Passing the pharmacy on my afternoon walk, I wondered how many of the customers wear masks, in accord with state and city directives. So I set up a surveillance post under a shady tree near the entrance and watched. Of the next 25 people who entered the pharmacy, 22 were wearing masks, 3 were not.
That’s better than I’d expected. I told my wife and daughter about my study and asked them to guess the results: they guessed 10 and 9 mask-wearers, respectively.
Who were the three non-masked customers?
A white man, early 30s, snappily dressed. Early in my field research I’d seen him leave the store unmasked, but since he’d gone in prior to my starting the survey I hadn’t counted him in my tally. He was vigorously rubbing his nose and mouth as he walked out of the store, so I wondered if maybe he’d taken his mask off just as he was leaving because it irritated him. He headed back to his big gunmetal-gray Jeep Wrangler where he smoked a cigarette, after which he returned to the store, still unmasked. He hadn’t yet exited by the time I left — maybe it was his self-appointed job to hang around inside, unmasked, exposing the other customers to whatever was irritating his respiratory tract, but he’d needed a smoke break.
A white man, around 50, casually dressed.
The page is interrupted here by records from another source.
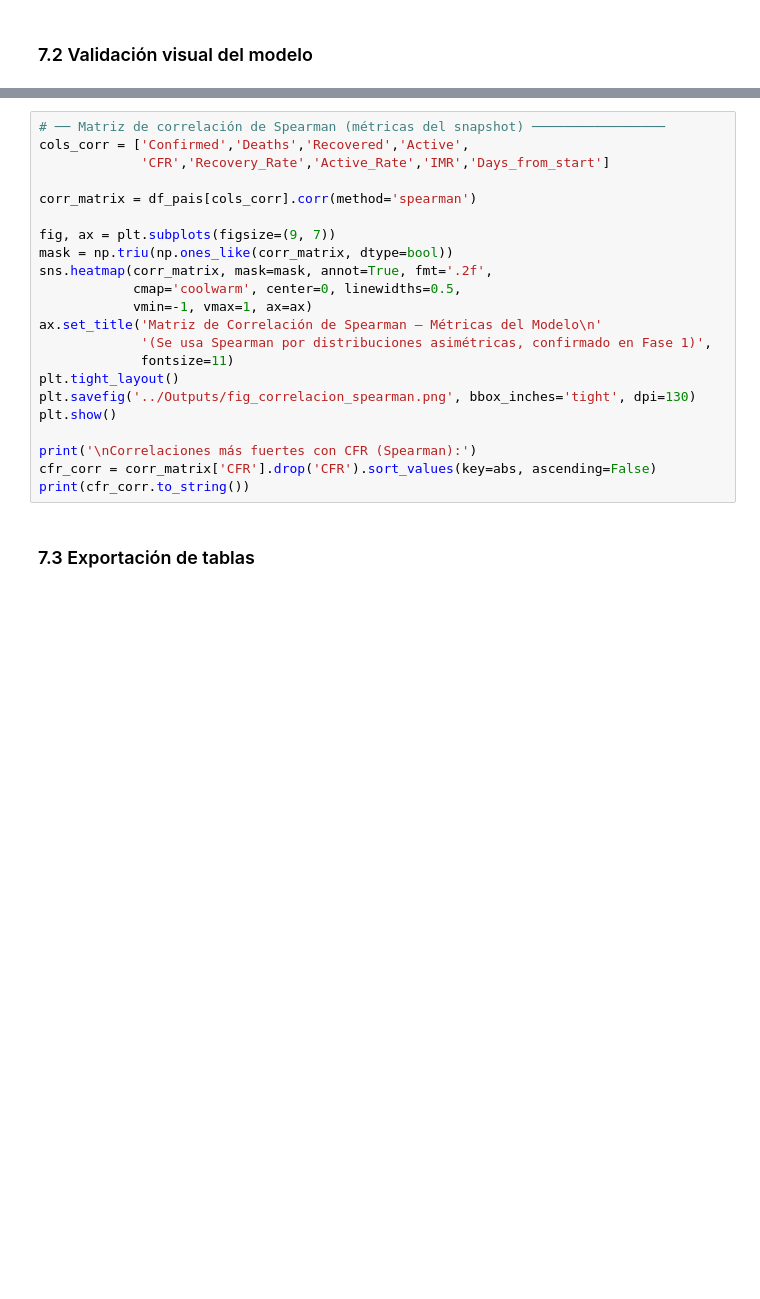
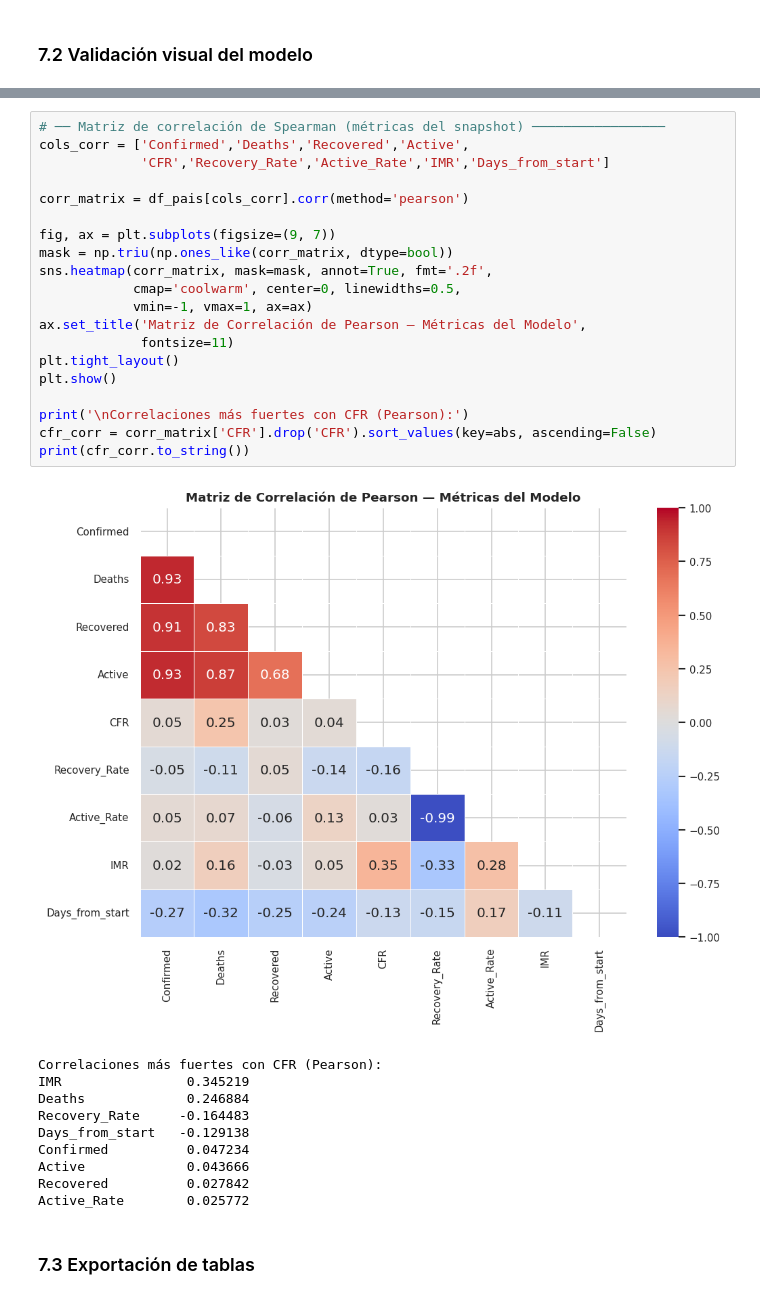
Before and after one commit to EmilianoVS09/Entrega3AnalisisDatos, a Jupyter notebook: Notebooks/Preparacion_Modelado.ipynb, the cells around one changed output, grey strips where cells are left out. Saved outputs shown, nothing was run; the diff lists cells and outputs as text; blank space fills up the shorter version.

Commit message:
Corrección de erroes en la Fase 3 y 4

```diff
--- a/Notebooks/Preparacion_Modelado.ipynb
+++ b/Notebooks/Preparacion_Modelado.ipynb
@@ -574,25 +714,34 @@ plt.show()
 # %%
 # ── Matriz de correlación de Spearman (métricas del snapshot) ─────────────────
 cols_corr = ['Confirmed','Deaths','Recovered','Active',
              'CFR','Recovery_Rate','Active_Rate','IMR','Days_from_start']
 
-corr_matrix = df_pais[cols_corr].corr(method='spearman')
+corr_matrix = df_pais[cols_corr].corr(method='pearson')
 
 fig, ax = plt.subplots(figsize=(9, 7))
 mask = np.triu(np.ones_like(corr_matrix, dtype=bool))
 sns.heatmap(corr_matrix, mask=mask, annot=True, fmt='.2f',
             cmap='coolwarm', center=0, linewidths=0.5,
             vmin=-1, vmax=1, ax=ax)
-ax.set_title('Matriz de Correlación de Spearman — Métricas del Modelo\n'
-             '(Se usa Spearman por distribuciones asimétricas, confirmado en Fase 1)',
+ax.set_title('Matriz de Correlación de Pearson — Métricas del Modelo',
              fontsize=11)
 plt.tight_layout()
-plt.savefig('../Outputs/fig_correlacion_spearman.png', bbox_inches='tight', dpi=130)
 plt.show()
 
-print('\nCorrelaciones más fuertes con CFR (Spearman):')
+print('\nCorrelaciones más fuertes con CFR (Pearson):')
 cfr_corr = corr_matrix['CFR'].drop('CFR').sort_values(key=abs, ascending=False)
 print(cfr_corr.to_string())
+# %% [output]
+[figure, added]
+Correlaciones más fuertes con CFR (Pearson):
+IMR                0.345219
+Deaths             0.246884
+Recovery_Rate     -0.164483
+Days_from_start   -0.129138
+Confirmed          0.047234
+Active             0.043666
+Recovered          0.027842
+Active_Rate        0.025772
 # %% [markdown]
 ### 7.3 Exportación de tablas
 # %%
```
Also changed, not shown: parts of 16 cells of this notebook, 8 other files.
He’d backed his van into a parking space very near my surveillance post, so I could give the rear end of the vehicle a good once-over: A cooling service van, maybe ten years old, Georgia tags, on the rear window a big decal of a modified Gadsden flag, the coiled rattlesnake and the “Don’t Tread On Me” motto backgrounded by an elongated yellow skull. He was still in the store when I finished my survey several minutes later.
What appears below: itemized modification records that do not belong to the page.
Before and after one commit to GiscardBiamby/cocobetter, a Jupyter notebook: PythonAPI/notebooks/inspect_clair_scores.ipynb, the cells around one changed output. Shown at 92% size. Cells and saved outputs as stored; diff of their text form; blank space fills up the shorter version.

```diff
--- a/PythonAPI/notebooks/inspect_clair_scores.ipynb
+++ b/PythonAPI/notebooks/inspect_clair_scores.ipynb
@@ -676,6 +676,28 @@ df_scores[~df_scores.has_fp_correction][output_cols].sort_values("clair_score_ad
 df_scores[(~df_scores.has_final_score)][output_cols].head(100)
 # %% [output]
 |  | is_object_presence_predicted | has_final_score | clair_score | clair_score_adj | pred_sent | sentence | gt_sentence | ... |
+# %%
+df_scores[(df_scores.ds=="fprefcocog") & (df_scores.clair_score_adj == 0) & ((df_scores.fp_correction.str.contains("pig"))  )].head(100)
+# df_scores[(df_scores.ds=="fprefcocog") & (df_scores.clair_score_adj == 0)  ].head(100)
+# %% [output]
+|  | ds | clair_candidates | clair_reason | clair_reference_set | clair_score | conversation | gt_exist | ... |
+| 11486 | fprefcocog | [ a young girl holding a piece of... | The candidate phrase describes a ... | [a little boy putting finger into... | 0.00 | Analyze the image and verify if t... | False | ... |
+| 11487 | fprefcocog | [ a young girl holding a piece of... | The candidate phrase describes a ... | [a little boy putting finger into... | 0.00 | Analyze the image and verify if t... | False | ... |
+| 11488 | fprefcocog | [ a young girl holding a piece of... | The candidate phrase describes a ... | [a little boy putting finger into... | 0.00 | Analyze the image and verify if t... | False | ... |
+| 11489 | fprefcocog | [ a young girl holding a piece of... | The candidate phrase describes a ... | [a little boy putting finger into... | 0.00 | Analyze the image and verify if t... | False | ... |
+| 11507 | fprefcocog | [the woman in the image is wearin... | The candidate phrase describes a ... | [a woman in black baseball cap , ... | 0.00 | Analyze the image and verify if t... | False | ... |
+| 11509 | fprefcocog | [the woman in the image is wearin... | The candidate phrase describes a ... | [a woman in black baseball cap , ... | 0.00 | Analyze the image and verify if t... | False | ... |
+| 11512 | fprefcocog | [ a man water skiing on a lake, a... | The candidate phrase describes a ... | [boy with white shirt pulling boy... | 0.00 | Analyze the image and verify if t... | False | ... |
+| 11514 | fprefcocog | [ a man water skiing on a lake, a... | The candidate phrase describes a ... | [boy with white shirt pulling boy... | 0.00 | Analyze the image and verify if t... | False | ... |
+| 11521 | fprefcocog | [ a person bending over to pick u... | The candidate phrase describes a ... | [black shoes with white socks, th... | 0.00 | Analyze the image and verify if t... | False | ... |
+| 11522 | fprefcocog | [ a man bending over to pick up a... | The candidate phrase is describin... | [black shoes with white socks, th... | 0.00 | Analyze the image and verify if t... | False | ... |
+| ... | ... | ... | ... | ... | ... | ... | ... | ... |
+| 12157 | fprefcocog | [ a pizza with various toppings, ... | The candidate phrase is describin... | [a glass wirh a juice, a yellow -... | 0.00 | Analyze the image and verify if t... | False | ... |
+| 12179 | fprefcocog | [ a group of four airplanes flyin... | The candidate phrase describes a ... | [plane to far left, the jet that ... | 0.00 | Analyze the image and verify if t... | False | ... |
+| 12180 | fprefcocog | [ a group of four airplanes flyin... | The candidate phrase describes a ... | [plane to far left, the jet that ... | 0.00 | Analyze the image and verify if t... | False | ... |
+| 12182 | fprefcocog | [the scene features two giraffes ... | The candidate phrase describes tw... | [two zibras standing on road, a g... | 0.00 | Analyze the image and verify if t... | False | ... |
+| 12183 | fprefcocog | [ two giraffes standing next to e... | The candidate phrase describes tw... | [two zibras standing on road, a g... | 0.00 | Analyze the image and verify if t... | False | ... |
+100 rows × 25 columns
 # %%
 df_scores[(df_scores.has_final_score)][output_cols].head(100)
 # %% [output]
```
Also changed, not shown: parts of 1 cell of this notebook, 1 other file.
A black man, mid 40s, casually dressed, driving a minivan. He exited the pharmacy maybe 2 minutes after he’d entered and drove away.